This remarkable idea was recently presented by geneticist Craig Venter at the inaugural Wired Health Conference in New York City. He calls it a digital biological converter, or "teleporter." Talking to the audience, he described it as "a 3-D printer for DNA, a 3-D printer for life."


As always, Venter is serious when he talks about this stuff. His team is already working through various scenarios in which they have less than 24 hours to make a new vaccine with this tool.

Venter claims to have come up with the idea when talking to the mayor of Mexico City during the H1N1 outbreak in 2009. At the time, authorities flatly refused to allow samples of the virus to be transported out of the city for fear of further infection. But the restriction prevented scientists from studying it and developing a countermeasure. Venter imagines the day when a virus like H1N1 can be quickly digitized and emailed to research labs for immediate analysis — something that would dramatically decrease the time it would take to build a vaccine.


Assuming that all the regulation hurdles can be overcome, Venter concedes that the 3-D printer will have to be remarkable accurate. Any small deviation from the correct script could result in a printed protein that won't work as intended.

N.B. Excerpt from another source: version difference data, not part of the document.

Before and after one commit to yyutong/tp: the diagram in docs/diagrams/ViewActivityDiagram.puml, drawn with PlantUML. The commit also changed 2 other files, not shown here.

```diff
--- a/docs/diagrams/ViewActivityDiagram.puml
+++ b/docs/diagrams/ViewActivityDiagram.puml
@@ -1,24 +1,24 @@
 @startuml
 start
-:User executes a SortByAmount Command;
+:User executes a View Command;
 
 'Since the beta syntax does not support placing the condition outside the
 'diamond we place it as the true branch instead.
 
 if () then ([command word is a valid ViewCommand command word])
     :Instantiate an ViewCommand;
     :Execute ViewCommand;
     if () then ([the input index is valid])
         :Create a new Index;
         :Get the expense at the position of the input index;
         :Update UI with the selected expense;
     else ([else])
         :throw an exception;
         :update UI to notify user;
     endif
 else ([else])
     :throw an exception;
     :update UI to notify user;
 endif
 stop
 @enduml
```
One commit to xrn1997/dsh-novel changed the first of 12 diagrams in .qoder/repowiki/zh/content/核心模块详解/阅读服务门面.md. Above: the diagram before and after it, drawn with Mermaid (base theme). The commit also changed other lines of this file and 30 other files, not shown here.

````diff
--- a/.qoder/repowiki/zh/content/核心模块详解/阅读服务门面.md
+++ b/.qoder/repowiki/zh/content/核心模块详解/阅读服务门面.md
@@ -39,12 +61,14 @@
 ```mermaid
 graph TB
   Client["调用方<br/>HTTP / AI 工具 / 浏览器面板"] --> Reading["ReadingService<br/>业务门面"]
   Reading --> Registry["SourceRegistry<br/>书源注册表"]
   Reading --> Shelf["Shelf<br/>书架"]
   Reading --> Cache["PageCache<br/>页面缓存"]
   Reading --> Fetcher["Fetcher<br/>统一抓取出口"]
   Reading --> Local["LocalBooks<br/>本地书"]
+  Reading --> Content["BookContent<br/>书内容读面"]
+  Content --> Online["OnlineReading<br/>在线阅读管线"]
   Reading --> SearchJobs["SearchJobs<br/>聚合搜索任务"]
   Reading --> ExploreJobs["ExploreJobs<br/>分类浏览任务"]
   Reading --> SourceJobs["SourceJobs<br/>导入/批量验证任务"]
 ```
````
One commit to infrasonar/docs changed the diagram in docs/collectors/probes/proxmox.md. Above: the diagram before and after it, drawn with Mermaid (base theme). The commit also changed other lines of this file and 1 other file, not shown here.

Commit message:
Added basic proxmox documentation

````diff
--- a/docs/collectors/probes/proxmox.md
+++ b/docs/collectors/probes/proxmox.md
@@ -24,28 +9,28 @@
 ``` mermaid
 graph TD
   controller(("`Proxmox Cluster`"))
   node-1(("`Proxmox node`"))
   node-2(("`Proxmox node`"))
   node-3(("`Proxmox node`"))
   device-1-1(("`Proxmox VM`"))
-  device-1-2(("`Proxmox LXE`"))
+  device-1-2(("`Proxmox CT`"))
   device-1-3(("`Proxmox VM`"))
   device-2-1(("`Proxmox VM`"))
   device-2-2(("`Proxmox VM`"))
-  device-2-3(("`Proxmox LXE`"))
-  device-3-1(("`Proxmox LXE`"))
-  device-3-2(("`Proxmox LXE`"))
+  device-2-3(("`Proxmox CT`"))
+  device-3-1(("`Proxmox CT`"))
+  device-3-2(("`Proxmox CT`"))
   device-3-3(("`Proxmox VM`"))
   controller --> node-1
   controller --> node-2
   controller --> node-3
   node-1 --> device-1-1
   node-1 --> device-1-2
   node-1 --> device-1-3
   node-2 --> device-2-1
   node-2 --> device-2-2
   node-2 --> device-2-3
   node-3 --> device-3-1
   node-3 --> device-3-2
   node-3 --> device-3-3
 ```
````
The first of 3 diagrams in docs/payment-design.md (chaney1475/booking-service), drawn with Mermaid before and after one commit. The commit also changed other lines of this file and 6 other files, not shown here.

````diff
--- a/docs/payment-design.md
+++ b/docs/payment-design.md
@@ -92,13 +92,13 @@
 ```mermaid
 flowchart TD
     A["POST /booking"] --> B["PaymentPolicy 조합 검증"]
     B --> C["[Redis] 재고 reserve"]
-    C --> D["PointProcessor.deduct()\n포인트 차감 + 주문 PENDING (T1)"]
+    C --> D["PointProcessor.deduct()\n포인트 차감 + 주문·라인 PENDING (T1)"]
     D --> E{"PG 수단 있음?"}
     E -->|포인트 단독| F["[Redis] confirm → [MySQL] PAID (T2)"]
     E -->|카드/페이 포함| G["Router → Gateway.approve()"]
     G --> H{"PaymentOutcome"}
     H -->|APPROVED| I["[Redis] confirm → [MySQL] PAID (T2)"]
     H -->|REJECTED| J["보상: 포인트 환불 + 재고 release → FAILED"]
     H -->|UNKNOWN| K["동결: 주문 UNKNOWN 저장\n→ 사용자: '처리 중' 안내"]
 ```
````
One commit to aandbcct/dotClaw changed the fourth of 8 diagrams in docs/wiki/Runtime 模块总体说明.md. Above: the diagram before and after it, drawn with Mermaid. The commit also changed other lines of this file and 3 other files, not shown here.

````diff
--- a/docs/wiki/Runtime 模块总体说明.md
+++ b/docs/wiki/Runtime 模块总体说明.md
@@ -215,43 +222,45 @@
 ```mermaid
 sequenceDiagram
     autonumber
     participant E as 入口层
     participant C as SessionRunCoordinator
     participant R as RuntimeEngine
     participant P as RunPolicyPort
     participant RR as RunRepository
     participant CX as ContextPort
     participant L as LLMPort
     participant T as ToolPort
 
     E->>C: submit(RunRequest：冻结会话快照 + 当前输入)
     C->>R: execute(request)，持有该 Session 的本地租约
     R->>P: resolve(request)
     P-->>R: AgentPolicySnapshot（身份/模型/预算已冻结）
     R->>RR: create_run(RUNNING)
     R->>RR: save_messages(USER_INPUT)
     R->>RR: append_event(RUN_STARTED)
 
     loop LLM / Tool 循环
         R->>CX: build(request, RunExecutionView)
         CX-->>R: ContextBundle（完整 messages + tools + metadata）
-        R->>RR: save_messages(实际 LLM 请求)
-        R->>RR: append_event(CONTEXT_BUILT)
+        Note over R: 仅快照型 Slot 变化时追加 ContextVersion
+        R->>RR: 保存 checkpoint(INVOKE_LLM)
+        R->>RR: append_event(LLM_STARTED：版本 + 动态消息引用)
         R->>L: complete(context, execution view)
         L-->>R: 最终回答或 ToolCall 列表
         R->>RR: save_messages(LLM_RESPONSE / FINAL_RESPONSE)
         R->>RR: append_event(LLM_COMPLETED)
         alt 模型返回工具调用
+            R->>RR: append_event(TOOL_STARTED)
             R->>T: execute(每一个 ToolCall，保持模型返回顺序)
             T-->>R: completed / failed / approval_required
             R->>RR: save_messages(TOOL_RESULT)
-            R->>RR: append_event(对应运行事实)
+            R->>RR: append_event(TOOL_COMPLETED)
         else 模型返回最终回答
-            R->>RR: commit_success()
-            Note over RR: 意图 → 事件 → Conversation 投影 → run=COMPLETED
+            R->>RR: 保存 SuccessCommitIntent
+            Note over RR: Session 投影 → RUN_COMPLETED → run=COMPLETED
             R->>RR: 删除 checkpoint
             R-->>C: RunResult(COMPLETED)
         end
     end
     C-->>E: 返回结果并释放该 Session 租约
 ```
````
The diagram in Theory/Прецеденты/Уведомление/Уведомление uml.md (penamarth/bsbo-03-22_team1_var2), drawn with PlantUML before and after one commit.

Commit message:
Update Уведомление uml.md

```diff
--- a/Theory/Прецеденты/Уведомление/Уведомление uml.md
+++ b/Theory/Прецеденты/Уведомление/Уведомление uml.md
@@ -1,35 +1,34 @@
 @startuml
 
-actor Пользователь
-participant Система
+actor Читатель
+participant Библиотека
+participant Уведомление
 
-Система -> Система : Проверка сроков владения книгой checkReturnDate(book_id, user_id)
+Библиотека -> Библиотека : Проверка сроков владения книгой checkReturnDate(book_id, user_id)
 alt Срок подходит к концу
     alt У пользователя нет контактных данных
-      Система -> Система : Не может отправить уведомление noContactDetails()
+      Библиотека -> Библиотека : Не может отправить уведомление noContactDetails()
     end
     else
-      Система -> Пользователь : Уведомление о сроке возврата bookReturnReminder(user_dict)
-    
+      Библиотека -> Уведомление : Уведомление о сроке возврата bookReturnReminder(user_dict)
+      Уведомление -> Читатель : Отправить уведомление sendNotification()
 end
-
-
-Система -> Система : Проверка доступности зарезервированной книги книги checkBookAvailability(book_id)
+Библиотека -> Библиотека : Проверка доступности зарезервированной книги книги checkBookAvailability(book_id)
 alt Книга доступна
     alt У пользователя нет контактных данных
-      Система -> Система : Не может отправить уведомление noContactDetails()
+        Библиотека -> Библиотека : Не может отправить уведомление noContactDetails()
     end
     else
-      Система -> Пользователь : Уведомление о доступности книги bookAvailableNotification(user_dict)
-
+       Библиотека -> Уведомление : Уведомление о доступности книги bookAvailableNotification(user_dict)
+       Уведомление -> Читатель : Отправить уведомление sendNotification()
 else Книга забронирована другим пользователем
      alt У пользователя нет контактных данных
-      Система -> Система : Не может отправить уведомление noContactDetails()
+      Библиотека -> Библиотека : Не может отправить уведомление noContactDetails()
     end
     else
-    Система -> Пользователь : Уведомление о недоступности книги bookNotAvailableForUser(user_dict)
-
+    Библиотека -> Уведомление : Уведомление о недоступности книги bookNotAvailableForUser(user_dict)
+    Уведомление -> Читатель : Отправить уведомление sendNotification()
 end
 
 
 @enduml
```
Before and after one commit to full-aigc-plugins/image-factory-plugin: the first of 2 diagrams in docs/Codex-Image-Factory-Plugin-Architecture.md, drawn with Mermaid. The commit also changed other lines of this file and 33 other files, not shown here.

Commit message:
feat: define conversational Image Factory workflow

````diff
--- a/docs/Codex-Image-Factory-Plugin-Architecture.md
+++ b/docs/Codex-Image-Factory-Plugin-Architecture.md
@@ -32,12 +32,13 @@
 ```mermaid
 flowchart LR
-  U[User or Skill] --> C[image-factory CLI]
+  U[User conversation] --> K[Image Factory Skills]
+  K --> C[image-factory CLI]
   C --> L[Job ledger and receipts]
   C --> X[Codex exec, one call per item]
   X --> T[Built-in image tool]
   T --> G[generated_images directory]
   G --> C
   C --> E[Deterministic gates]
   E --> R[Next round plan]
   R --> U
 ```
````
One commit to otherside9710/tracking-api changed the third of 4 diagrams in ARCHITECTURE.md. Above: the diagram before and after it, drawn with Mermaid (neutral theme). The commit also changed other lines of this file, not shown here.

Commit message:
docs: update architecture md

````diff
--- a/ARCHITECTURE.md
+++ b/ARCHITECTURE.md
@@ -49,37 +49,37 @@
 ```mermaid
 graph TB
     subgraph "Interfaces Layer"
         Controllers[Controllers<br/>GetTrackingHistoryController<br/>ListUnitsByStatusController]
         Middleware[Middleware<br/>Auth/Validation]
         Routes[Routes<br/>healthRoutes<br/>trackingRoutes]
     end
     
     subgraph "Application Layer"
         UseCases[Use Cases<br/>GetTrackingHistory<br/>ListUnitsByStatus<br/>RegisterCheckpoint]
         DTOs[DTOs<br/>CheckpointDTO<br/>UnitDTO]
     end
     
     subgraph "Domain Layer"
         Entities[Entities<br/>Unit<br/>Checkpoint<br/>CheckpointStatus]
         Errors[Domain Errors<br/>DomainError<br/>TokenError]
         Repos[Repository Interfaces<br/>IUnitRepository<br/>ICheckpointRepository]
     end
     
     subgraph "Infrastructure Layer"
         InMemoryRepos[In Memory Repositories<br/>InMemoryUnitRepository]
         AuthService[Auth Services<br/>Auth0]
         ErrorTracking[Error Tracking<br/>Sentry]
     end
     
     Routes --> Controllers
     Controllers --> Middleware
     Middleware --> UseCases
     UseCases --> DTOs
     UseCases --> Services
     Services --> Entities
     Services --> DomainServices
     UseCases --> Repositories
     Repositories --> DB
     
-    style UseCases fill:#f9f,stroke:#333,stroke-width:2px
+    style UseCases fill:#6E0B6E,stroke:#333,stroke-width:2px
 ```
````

Hopefully, we'll have time to figure this out before the next pandemic hits.

Source: Wired.

Photo: Photo: Christopher Farber/Wired.